Old Familiar Faces: Nat Cassidy, the writer/director of last year’s Fringe NYC hit Songs of Love: A Theatrical Mixtape (as well as a two-time New York Innovative Theatre Award winner himself) returns to FringeNYC again with this epic romantic drama that juxtaposes the lives of Charles and Mary Lamb, the brother/sister duo who were stars of the 19th century British literary scene, with the stormy romance of Laurence Olivier and Vivien Leigh. Stage veterans Tandy Cronyn (daughter of acting legends Hume Cronyn and Jessica Tandy) and Sam Tsoutsouvas star as the Lamb siblings, so expect to see some thespian fireworks.
The Rufus Equation: Film and television actor Geoffrey Arend (perhaps best known as real life husband to Mad Men’s Christina Hendricks) stars in Ted Cubbin’s comedy about a nebbish professor who invents a device that may help his luck with women (and, you know, change the world as well). Directed by Drama Desk Award nominee Tom Ridgely, whose work as co-director on last year’s Goodbar was stellar.
Sheeple: Recovering former child actor Mara Wilson (of Matilda and Mrs. Doubtfire fame) makes her FringeNYC playwriting debut with this dramedy about a pothead and his Satanist brother confronting the possibility that everything they know might be wrong during the dog days of the Bush presidency. If Wilson’s blog is any indication of what awaits audiences, expect droll, surprising poignancy.
The Skype Show: Actor-musicians Jody Christopherson and Michael de Roos (a.k.a. the folk-rock indie beatbox duo Greencard Wedding) star in the true story of how Skype saved their band (and perhaps more than just that) when visa regulations confined them to separate continents. Performed via live Skype call between New York and Amsterdam, (and featuring a supporting turn from LAByrinth Theater Company member David Anzuelo), The Skype Show sounds like a great example of the ambitious, no holds barred attitude that FringeNYC is known for.
WREX: Veteran character actor Gavin Starr Kendall, a stalwart of the Indie Theater scene for the better part of the past decade, plays the starring role in Christopher Lord Compton’s re-imaging of the Oedipus Rex story, updated as a caustic tale about a bombastic radio talk show host caught in a scandal. Think Talk Radio meets the ancient Greeks. From the sounds of it, this ought to be a superb showcase for Kendall, whose talents have yet to know any bounds.
Tickets for these, and many other shows, can be purchased by phone at 1-866.468.7619; in person at Fringe Central, the festival’s headquarters, located at 27 2nd Avenue (between East 1st and 2nd Streets); or online at

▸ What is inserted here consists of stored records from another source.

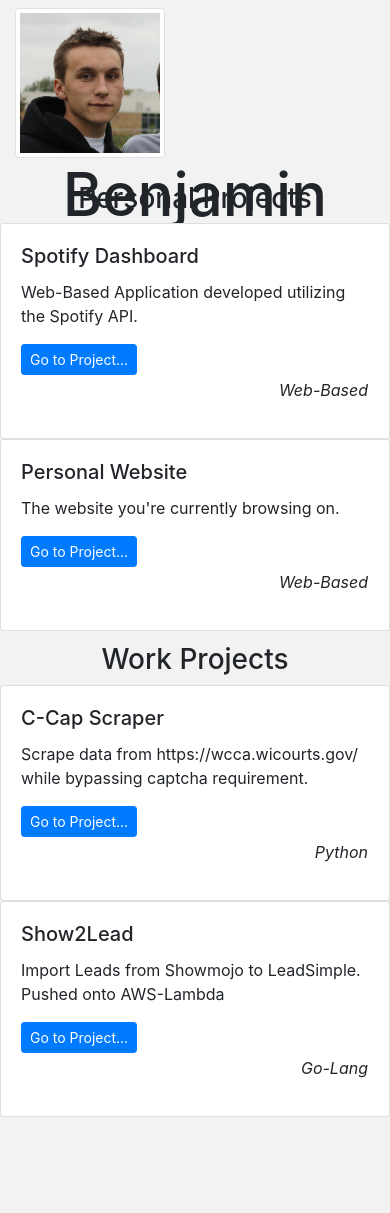
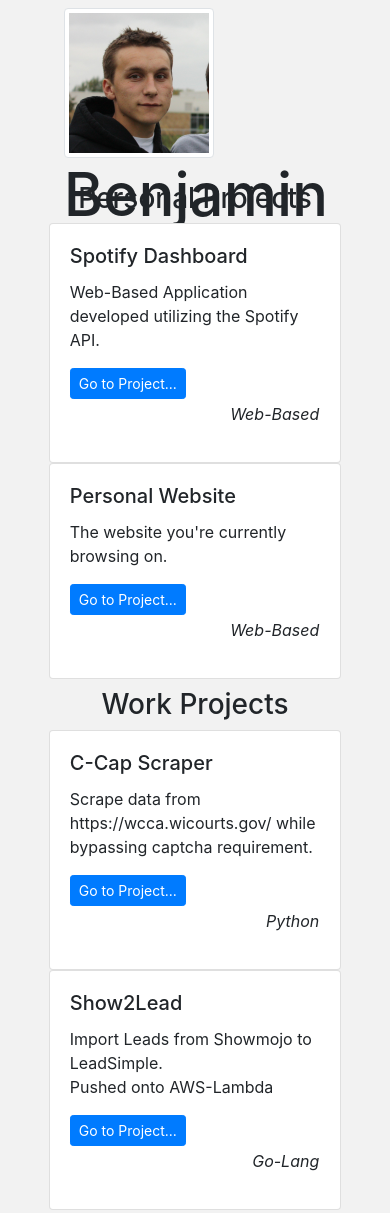
Before and after one commit to BenGiese22/bengiese22.github.io, a plain HTML site: page index.html in a window 390 px wide. Before the commit the page ends 1128 px from the top, so only its background shows below. Drawn offline with nearby package versions, Linux system fonts and the light colour scheme.

Commit message:
Center cards

```diff
--- a/css/index.css
+++ b/css/index.css
@@ -1,6 +1,8 @@
 body {
+    background-color: #f2f2f2;
+    width: 75%;
+    margin: 0 auto;
     margin-top: 2%;
-    background-color: #f2f2f2;
 }
 
 .code-identifier {
@@ -28,6 +30,11 @@ body {
     height: 150px;
 }
 
+#header_row {
+    align-items: center;
+    justify-content: center;
+}
+
 #profile_picture {
     max-width: 150px;
     max-height: 150px;
@@ -39,6 +46,14 @@ body {
     padding-bottom: 3%;
 }
 
+#personal_row {
+    justify-content: center;
+}
+
 #work_projects {
     padding-bottom: 3%;
 }
+
+#work_row {
+    justify-content: center;
+}
--- a/index.html
+++ b/index.html
@@ -11,7 +11,7 @@
 <!-- Header Div -->
 <!-- Image -->
 <div class="container" id="header">
-    <div class="row">
+    <div class="row" id="header_row">
         <div class="col-sm-3">
             <img src="img/profile.jpg" class="img-thumbnail" id="profile_picture">
         </div>
@@ -21,8 +21,7 @@
             <h5 class="info">BenGiese22@gmail.com</h5>
         </div>
     </div>
-
-    <a href="https://github.com/BenGiese22" class="btn btn-info" tabindex="-1" role="button">Github Page</a>
+    <a href="https://github.com/BenGiese22" class="btn btn-info" tabindex="-1" role="button" id="github_button">Github Page</a>
 </div>
 
 <br>
@@ -30,17 +29,17 @@
 <!-- Div -->
 <div class="container" id="personal_projects">
     <h3 class="project_title">Personal Projects</h3>
-    <div class="row">
+    <div class="row" id="personal_row">
         <div class="card" style="width: 30rem;">
             <div class="card-body">
                 <h5 class="card-title">Spotify Dashboard</h5>
                 <p class="card-text">Web-Based Application developed utilizing the Spotify API.</p>
                 <div class="row">
-                    <div class="col-sm">
+                    <div class="col-sm-6">
                         <a href="https://github.com/jstephani2/dashboard" class="btn btn-primary btn-sm">Go to
                             Project...</a>
                     </div>
-                    <div class="col-sm">
+                    <div class="col-sm-6">
                         <p class="code-identifier">Web-Based</p>
                     </div>
                 </div>
@@ -51,11 +50,11 @@
                 <h5 class="card-title">Personal Website</h5>
                 <p class="card-text">The website you're currently browsing on.</p>
                 <div class="row">
-                    <div class="col-sm">
+                    <div class="col-sm-6">
                         <a href="https://github.com/BenGiese22/bengiese22.github.io" class="btn btn-primary btn-sm">Go
                             to Project...</a>
                     </div>
-                    <div class="col-sm">
+                    <div class="col-sm-6">
                         <p class="code-identifier">Web-Based</p>
                     </div>
                 </div>
@@ -66,7 +65,7 @@
 <!-- Div -->
 <div class="container" id="work_projects">
     <h3 class="project_title">Work Projects</h3>
-    <div class="row">
+    <div class="row" id="work_row">
         <div class="card" style="width: 30rem;">
             <div class="card-body">
                 <h5 class="card-title">C-Cap Scraper</h5>
```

TOP, "Old Familiar Faces" - From left to right: Tandy Cronyn, Sam Tsoutsouvas. Photo credit: Nat Cassidy.
BOTTOM, "The Skype Show" - From left to right: Jody Christopherson, Michael de Roos. Photo credit: Anna Flores
Michael Criscuolo is a New York-based writer. He writes periodically for American Theatre magazine and has written extensively for, where he was a staff reviewer for nearly a decade.  He holds a BFA in Drama from New York University's Tisch School of the Arts.   


Posted at 10:39 PM

< Highlights of FringeNYC | Main | Your guide to Shakespeare in the Park >